Get FREE U.S. Shipping on $75 Orders*

Detection of Borrelia burgdorferi infection in Ixodes dammini ticks with the polymerase chain reaction.

1 Star2 Stars3 Stars4 Stars5 Stars (No Ratings Yet)


The polymerase chain reaction (PCR) was used to amplify DNA sequences of the etiologic agent of
Lyme disease, Borrelia burgdorferi, and was applied to the detection of the spirochete in its tick vector. The target for PCR amplification was the OSP-A gene of strain B31; analysis of isolates from different geographical areas indicated that this gene could be used to identify most North American isolates. These methods were extended to the analysis of colony-derived and field-collected Ixodes dammini. OSP-A-specific sequences were identified in 15 of 15 colony-derived nymphal ticks that had fed previously on an infected animal; no such amplification products were detected in 8 control ticks. Segregated midgut tissues of field-collected adult and nymphal ticks from Nantucket Island, Mass., and the Crane Reserve, Ipswich, Mass., were examined by both direct fluorescent-antibody (DFA) staining and PCR. The DFA technique identified 16 infected ticks of 30 paired specimens; 15 of these specimens were positive by PCR. One specimen was positive by PCR that was DFA negative. Both live whole ticks and desiccated dead specimens were suitable for this analysis. Because only five ticks are suitable for DFA analysis, the use of PCR may extend the range of specimens that can be analyzed for the presence of the
Lyme spirochete.

J Clin Microbiol. 1990 Mar;28(3):566-72. Comparative Study; Research Support, U.S. Gov’t, P.H.S.
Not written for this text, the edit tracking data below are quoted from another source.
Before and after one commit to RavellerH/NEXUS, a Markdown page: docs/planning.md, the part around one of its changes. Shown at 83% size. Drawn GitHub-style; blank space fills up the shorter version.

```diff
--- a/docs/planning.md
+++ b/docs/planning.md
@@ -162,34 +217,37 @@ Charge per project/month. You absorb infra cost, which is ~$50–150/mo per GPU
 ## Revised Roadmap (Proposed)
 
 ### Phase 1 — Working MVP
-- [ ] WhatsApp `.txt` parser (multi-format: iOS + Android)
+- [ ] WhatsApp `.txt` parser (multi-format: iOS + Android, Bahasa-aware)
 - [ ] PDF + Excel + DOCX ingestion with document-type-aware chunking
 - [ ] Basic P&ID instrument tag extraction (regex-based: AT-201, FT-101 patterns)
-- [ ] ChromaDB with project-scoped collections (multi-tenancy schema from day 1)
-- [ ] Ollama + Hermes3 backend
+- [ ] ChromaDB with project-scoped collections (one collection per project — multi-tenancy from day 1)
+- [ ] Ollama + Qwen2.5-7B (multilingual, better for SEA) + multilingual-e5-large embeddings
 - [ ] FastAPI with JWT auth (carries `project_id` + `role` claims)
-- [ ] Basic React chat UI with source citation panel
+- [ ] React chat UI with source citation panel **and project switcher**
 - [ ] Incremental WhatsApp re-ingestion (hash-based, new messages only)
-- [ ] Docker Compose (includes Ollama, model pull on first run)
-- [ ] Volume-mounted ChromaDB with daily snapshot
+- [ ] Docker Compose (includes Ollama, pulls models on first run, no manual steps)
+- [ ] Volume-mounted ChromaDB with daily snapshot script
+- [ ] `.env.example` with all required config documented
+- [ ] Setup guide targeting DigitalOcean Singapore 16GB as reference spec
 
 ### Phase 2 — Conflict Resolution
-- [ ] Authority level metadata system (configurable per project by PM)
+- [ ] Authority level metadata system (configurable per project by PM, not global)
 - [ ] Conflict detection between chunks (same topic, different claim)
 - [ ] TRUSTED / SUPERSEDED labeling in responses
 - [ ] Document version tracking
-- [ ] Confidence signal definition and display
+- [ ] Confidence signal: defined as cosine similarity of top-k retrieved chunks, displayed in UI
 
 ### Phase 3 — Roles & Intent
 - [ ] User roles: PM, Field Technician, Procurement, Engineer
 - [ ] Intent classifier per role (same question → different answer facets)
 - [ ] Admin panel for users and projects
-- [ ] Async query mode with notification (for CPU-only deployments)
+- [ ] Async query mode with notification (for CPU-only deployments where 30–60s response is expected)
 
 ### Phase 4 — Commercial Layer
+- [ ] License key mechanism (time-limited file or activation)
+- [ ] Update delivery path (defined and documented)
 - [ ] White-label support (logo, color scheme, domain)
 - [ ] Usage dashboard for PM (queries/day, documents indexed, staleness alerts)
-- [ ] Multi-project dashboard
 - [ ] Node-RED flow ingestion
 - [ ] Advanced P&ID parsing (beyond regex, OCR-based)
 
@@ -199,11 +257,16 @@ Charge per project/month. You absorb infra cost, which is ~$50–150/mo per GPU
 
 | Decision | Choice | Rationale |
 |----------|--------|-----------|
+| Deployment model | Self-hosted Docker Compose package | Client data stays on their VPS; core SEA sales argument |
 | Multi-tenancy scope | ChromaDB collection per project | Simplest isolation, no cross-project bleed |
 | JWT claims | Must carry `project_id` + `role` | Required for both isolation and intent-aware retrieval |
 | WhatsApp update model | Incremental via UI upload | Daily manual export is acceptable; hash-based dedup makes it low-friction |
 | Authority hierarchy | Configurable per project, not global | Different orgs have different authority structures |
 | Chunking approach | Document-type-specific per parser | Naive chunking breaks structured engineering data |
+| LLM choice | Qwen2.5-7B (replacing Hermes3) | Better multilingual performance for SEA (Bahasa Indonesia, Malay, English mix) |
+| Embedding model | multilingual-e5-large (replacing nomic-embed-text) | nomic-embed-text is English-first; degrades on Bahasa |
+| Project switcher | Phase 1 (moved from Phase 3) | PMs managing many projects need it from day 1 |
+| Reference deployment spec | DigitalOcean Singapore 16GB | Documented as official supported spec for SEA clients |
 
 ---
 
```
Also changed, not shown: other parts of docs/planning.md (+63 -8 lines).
ProHealth CBD Store


Are you vitamin d deficient?

1 Star2 Stars3 Stars4 Stars5 Stars (No Ratings Yet)

Leave a Reply